This point seems to me more complicated than the other. “Bush” is media shorthand for both the natural person George W. Bush and the institution that is the Bush White House. “Bush Rescinds Clinton Executive Order on Wetlands” may reasonably refer to a document that neither Bush the human being nor Clinton the human being ever actually read. JFK is supposed to have responded to someone’s bright idea with , “Well, I agree with you. We’ll have to see what President Kennedy thinks about it.”

I fully agree with Eugene that the headline would have been clearer had it read “White House Knew Iraq Info Was Dubious.” Still, in a political rather than a legal context it’s not utterly improper to attribute to Bush knowledge that is known to have reached the circle of people close enough to him to write his speeches.

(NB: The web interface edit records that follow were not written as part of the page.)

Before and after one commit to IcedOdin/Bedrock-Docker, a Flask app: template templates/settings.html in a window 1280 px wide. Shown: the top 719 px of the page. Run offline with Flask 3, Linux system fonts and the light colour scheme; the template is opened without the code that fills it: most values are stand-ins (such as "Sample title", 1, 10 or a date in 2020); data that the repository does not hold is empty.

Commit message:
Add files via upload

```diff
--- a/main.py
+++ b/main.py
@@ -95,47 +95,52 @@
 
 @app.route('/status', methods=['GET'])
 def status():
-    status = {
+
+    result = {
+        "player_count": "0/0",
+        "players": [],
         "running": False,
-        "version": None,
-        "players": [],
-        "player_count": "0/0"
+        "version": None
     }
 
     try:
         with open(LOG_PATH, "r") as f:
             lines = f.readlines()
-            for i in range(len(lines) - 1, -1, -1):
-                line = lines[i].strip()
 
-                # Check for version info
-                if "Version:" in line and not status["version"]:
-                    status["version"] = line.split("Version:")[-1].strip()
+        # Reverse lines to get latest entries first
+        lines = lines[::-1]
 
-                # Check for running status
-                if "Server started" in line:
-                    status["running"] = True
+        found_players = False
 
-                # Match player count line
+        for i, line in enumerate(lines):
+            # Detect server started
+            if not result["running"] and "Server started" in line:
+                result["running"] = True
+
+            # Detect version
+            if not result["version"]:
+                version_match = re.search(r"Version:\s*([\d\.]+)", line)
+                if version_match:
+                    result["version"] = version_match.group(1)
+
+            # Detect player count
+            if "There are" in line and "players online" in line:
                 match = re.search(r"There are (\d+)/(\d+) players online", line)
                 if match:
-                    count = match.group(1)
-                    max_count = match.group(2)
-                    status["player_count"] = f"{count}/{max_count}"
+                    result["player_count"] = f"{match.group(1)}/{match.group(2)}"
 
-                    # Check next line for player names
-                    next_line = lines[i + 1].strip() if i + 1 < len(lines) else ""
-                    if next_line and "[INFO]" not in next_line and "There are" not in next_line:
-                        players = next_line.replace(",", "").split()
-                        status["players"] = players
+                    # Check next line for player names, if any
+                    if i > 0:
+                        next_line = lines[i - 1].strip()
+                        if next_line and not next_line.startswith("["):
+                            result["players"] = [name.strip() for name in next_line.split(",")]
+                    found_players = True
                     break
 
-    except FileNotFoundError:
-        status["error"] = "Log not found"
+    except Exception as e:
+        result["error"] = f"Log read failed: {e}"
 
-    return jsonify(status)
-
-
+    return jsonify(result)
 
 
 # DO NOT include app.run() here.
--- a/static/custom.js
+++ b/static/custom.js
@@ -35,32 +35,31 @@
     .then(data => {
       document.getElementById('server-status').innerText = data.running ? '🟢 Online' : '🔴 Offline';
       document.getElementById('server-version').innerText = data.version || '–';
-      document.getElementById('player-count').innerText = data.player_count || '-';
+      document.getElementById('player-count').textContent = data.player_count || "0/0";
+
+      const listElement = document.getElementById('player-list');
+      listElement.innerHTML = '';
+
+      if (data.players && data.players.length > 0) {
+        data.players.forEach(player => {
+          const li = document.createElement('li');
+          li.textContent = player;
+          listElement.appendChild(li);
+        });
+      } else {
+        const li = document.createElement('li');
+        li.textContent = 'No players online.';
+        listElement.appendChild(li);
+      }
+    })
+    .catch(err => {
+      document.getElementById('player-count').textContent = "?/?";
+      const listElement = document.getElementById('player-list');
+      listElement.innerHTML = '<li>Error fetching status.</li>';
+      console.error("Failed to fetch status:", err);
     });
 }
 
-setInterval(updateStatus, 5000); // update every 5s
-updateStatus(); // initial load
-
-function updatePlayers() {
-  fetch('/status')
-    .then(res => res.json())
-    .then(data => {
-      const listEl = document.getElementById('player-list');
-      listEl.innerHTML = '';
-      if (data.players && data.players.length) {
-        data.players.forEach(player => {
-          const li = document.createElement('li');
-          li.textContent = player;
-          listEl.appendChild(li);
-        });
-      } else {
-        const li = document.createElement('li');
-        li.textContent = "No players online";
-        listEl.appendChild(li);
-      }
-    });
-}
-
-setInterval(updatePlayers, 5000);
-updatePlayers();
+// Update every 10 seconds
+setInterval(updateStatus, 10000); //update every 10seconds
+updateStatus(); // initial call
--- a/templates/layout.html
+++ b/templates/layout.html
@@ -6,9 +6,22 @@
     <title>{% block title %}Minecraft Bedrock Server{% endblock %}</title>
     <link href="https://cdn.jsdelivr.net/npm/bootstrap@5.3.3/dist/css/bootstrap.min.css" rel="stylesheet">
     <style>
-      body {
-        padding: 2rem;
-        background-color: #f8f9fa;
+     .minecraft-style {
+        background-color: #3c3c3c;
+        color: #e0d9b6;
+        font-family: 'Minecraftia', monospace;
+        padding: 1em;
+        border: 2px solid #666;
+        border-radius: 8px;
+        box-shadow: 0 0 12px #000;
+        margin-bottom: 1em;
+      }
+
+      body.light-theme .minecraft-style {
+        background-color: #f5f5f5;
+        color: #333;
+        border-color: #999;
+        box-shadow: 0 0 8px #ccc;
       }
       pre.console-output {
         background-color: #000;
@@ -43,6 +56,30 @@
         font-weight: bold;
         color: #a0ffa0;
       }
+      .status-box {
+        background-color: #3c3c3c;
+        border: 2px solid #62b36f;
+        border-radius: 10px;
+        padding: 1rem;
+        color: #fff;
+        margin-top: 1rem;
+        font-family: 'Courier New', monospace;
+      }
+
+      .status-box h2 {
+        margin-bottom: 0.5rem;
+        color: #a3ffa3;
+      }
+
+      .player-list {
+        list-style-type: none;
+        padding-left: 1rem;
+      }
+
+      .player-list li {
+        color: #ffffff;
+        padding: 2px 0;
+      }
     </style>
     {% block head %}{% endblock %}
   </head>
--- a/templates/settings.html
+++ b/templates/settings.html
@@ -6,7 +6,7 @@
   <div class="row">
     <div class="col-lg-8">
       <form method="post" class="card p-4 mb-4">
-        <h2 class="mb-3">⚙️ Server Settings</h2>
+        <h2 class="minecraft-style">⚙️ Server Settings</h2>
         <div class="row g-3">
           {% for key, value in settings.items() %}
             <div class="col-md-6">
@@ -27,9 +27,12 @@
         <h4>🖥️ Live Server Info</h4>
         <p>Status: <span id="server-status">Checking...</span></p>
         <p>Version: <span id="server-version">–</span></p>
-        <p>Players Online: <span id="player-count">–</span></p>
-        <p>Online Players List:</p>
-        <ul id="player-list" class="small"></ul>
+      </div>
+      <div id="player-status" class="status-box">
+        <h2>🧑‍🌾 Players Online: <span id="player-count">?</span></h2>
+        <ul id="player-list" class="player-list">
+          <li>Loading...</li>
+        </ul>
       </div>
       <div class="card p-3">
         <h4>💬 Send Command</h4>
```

Nonetheless, if the question is whether, in this instance, “Bush [the human being] lied,” Eugene is right that CBS hasn’t made out a case, and that the headline-writers for its website ought to be more careful when they’re playing with such dynamite.

But CBS has made out a case — assuming of course that the text of the story is substantially accurate — that a key sentence in the most important speech of the Bush Presidency contained a material falsehood. Whatever Bush [the human being] knew or didn’t know then, he knows that now, or has deliberately chosen not to know it. If he doesn’t take action now to correct the record and punish the people who made him tell a stretcher to the Congress and the nation, he will retroactively ratify their decision to deceive him, and, through him, the people he and they work for.

[Glenn Reynolds who is a hot-under-the-collar type like me rather than a cool cucumber like Eugene, and who seems to be largely in denial about the chronic veracity problems in the Bush White House, goes, in my view, well beyond the facts in claiming that Eugene had caught CBS in “not one, but two lies.” That seems to me clearly unjustified, and consistent with the general shoot-the-messenger approach taken by Bush’s defenders.]

Author: Mark Kleiman

Professor of Public Policy at the NYU Marron Institute for Urban Management and editor of the Journal of Drug Policy Analysis. Teaches about the methods of policy analysis about drug abuse control and crime control policy, working out the implications of two principles: that swift and certain sanctions don't have to be severe to be effective, and that well-designed threats usually don't have to be carried out. Books: Drugs and Drug Policy: What Everyone Needs to Know (with Jonathan Caulkins and Angela Hawken) When Brute Force Fails: How to Have Less Crime and Less Punishment (Princeton, 2009; named one of the "books of the year" by The Economist Against Excess: Drug Policy for Results (Basic, 1993) Marijuana: Costs of Abuse, Costs of Control (Greenwood, 1989) UCLA Homepage Curriculum Vitae Contact: Markarkleiman-at-gmail.com